Transition to GST would add some certainty in state government budgeting
Compensation norms for revenue losses on account of transition to the goods and services tax (GST) may add some element of certainty for state governments while preparing their budget targets, according to a study by rating firm Icra. It says that the transition may turn out to be temporarily disruptive and that the pace of growth of transfers from central government to state governments is forecast to halve in the coming fiscal.
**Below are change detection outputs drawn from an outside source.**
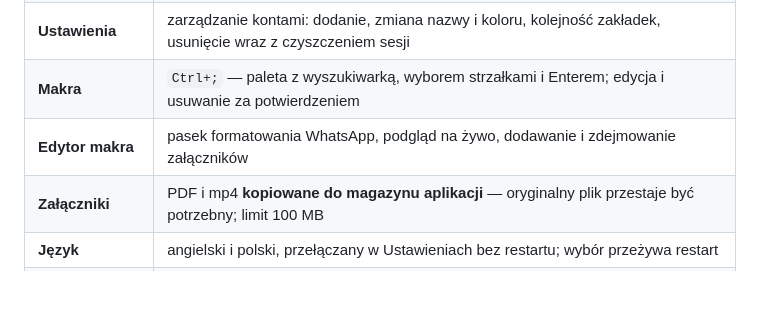
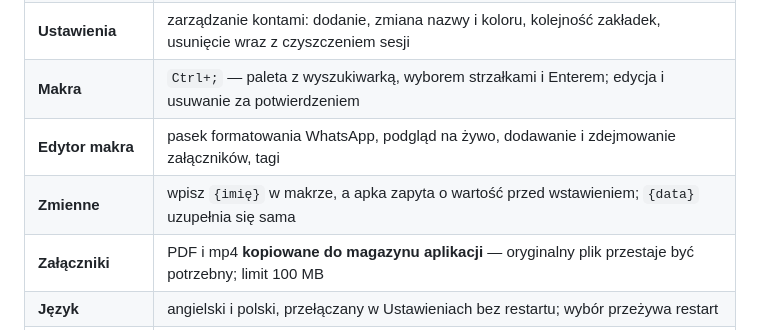
Before and after one commit to mkencki/msg-hub, a Markdown page: README.pl.md, the part around the change. GitHub-like rendering; blank space fills up the shorter version.

```diff
--- a/README.pl.md
+++ b/README.pl.md
@@ -40,7 +40,8 @@ Skrót w menu Start wskazuje `node_modules/electron/dist/electron.exe` z katalog
 | **Szyna kanałów** | zwijana do samych kolorów kanałów, rozwija się na najazd kursora, przypinana na stałe; licznik nowych przy każdym koncie |
 | **Ustawienia** | zarządzanie kontami: dodanie, zmiana nazwy i koloru, kolejność zakładek, usunięcie wraz z czyszczeniem sesji |
 | **Makra** | `Ctrl+;` — paleta z wyszukiwarką, wyborem strzałkami i Enterem; edycja i usuwanie za potwierdzeniem |
-| **Edytor makra** | pasek formatowania WhatsApp, podgląd na żywo, dodawanie i zdejmowanie załączników |
+| **Edytor makra** | pasek formatowania WhatsApp, podgląd na żywo, dodawanie i zdejmowanie załączników, tagi |
+| **Zmienne** | wpisz `{imię}` w makrze, a apka zapyta o wartość przed wstawieniem; `{data}` uzupełnia się sama |
 | **Załączniki** | PDF i mp4 **kopiowane do magazynu aplikacji** — oryginalny plik przestaje być potrzebny; limit 100 MB |
 | **Język** | angielski i polski, przełączany w Ustawieniach bez restartu; wybór przeżywa restart |
 | **Klawiatura** | `Ctrl+1`..`Ctrl+9` skaczą do kanału, `Ctrl+;` otwiera makra, `Ctrl+Shift+Space` robi to z dowolnego programu, `Ctrl+R` przeładowuje oglądane konto |
```
Also changed, not shown: README.md (+2 -1 lines), docs/design.md (+20 -0 lines).
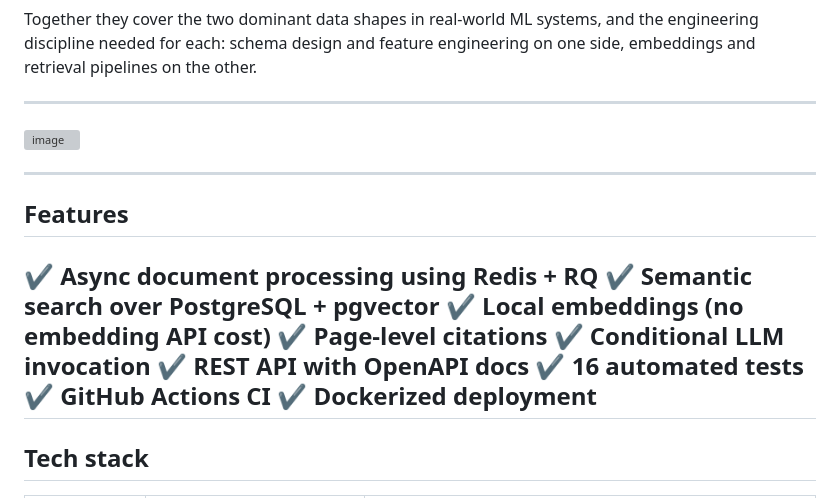
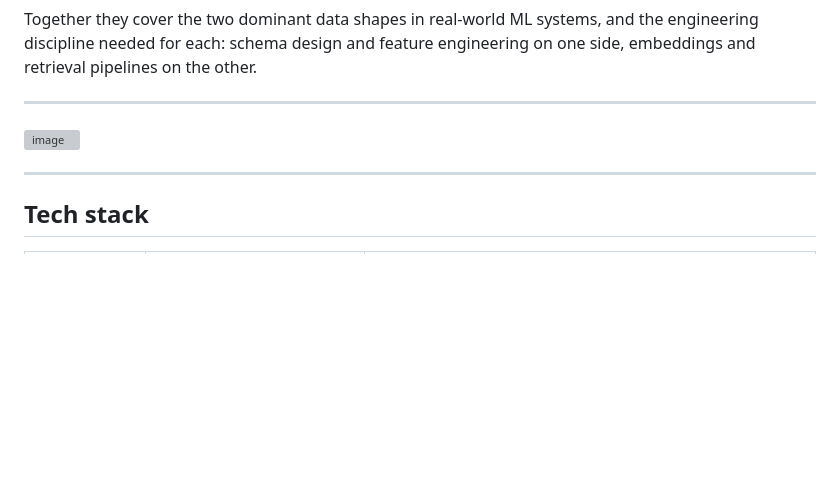
Before and after one commit to Ajha2005/DocuQuery, a Markdown page: README.md, the part around the change. Rendered like a GitHub page; blank space fills up the shorter version; grey boxes are pictures that could not be loaded.

Commit message:
Revise README for DocuQuery project
Updated README to reflect project details and features.

```diff
--- a/README.md
+++ b/README.md
@@ -22,18 +22,6 @@ Together they cover the two dominant data shapes in real-world ML systems, and t
 ---
 <img width="617" height="1024" alt="image" src="https://github.com/user-attachments/assets/946713cc-2ed3-4cbd-b2e0-a5ea9ff7379d" />
 
----
-## Features
-
-✔ Async document processing using Redis + RQ
-✔ Semantic search over PostgreSQL + pgvector
-✔ Local embeddings (no embedding API cost)
-✔ Page-level citations
-✔ Conditional LLM invocation
-✔ REST API with OpenAPI docs
-✔ 16 automated tests
-✔ GitHub Actions CI
-✔ Dockerized deployment
 ---
 
 ## Tech stack
```
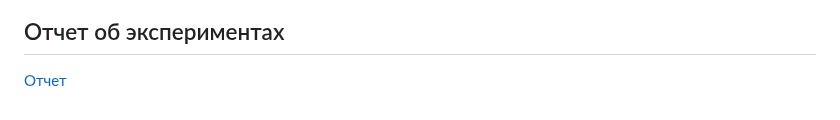
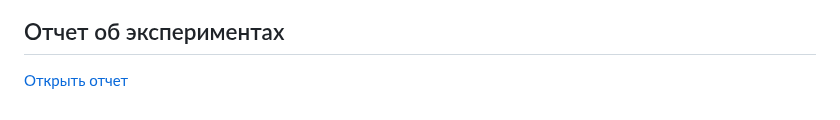
Before and after one commit to KateProxa/HW2_MLOps, a Markdown page: README.md, the part around the change. Rendered like a GitHub page.

```diff
--- a/README.md
+++ b/README.md
@@ -56,4 +56,4 @@
 
 ## Отчет об экспериментах
 
-[Отчет](/mlflow_output/index.html)
+[Открыть отчет](mlflow_output/index.html)
```
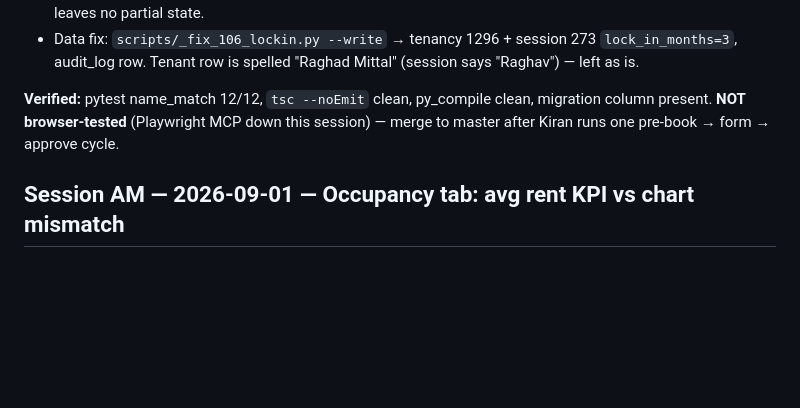
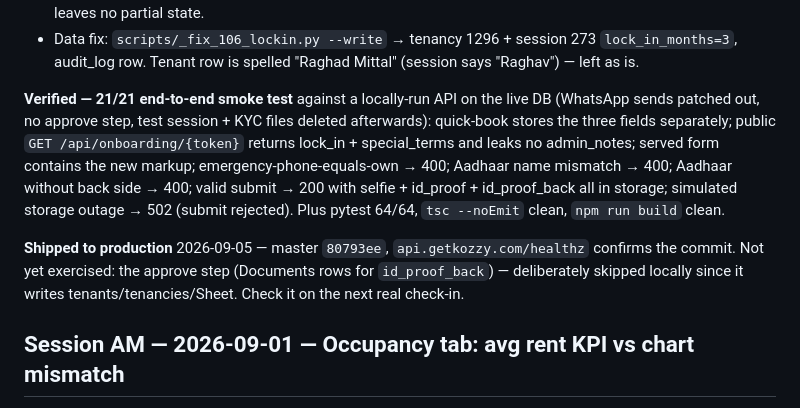
Before and after one commit to cozeevoemp1-ctrl/cozeevo-pg-accountant, a Markdown page: docs/CHANGELOG.md, the part around the change. Rendered like a GitHub page; blank space fills up the shorter version.

Commit message:
docs(changelog): spec 04 smoke-test results + production ship note
Co-Authored-By: Claude Opus 5 (1M context) <noreply@anthropic.com>

```diff
--- a/docs/CHANGELOG.md
+++ b/docs/CHANGELOG.md
@@ -33,9 +33,17 @@ forms had no lock-in input, so `lock_in_months` was always 0.
 - Data fix: `scripts/_fix_106_lockin.py --write` → tenancy 1296 + session 273 `lock_in_months=3`,
   audit_log row. Tenant row is spelled "Raghad Mittal" (session says "Raghav") — left as is.
 
-**Verified:** pytest name_match 12/12, `tsc --noEmit` clean, py_compile clean, migration column
-present. **NOT browser-tested** (Playwright MCP down this session) — merge to master after Kiran
-runs one pre-book → form → approve cycle.
+**Verified — 21/21 end-to-end smoke test** against a locally-run API on the live DB (WhatsApp sends
+patched out, no approve step, test session + KYC files deleted afterwards): quick-book stores the
+three fields separately; public `GET /api/onboarding/{token}` returns lock_in + special_terms and
+leaks no admin_notes; served form contains the new markup; emergency-phone-equals-own → 400;
+Aadhaar name mismatch → 400; Aadhaar without back side → 400; valid submit → 200 with selfie +
+id_proof + id_proof_back all in storage; simulated storage outage → 502 (submit rejected).
+Plus pytest 64/64, `tsc --noEmit` clean, `npm run build` clean.
+
+**Shipped to production** 2026-09-05 — master `80793ee`, `api.getkozzy.com/healthz` confirms the
+commit. Not yet exercised: the approve step (Documents rows for `id_proof_back`) — deliberately
+skipped locally since it writes tenants/tenancies/Sheet. Check it on the next real check-in.
 
 ## Session AM — 2026-09-01 — Occupancy tab: avg rent KPI vs chart mismatch
 
```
The Union Budget for FY’2018 has forecast a reduction in the pace of growth of central transfers to state governments to 9.8 per cent in the budget estimates (BE) for FY’2018 from 18.7 per cent in the revised estimates (RE) for FY’2017. “However, states’ own revenues, subsumed into the GST, would grow by at least 14 per cent for the first five years after the transition to the GST, reducing the extent of uncertainty for budget preparation at the state level, ” said Jayanta Roy, Group Head - Corporate Sector Rating, at Icra The pace of growth of central tax devolution is budgeted to decline to 10.9 per cent in FY’2018 BE from 20.1 per cent in FY’2017 RE, led by the slowdown in the year-on-year (YoY) growth of the Union excise duty (to 5.0 per cent from 34.5 per cent) and service tax collections (to 11.1 per cent from 17.1 per cent). “Any reduction in excise duty on fuels over the course of the year, intended to absorb a further rise in crude oil prices, would pose a downside risk to the state governments’ share of central tax revenue,” Mr Roy added. The pace of expansion of grants from the Centre to the states is expected to moderate to 7.9 per cent in the BE of FY’2018 from 16.6 per cent in the RE of FY’2017, mainly led by the slowdown in the growth of Finance Commission grants. This step down is in line with the recommendations of the Fourteenth Finance Commission (FFC), and, therefore, should not have come as a surprise to the states. On the other hand, the pace of growth of scheme-related transfers is set to rise modestly, to 5.5 per cent in FY’2018 BE from 3.2 per cent in FY’2017 RE. While some manufacturing-intensive states have expressed concerns regarding revenue losses on account of the shift from Central Sales Tax (CST) to the Integrated GST (IGST), Icra expects this to be partly offset by higher revenues related to services accruing to nearly all the states. The GST on services accruing to the states on an aggregate basis would be twice as high as the share of service tax devolved to the state governments on every Rs. 100 of taxable services in the current regime, as per ICRA estimates. Moreover, compensation for losses by the centre would protect against any medium-term downside to the state governments’ revenues.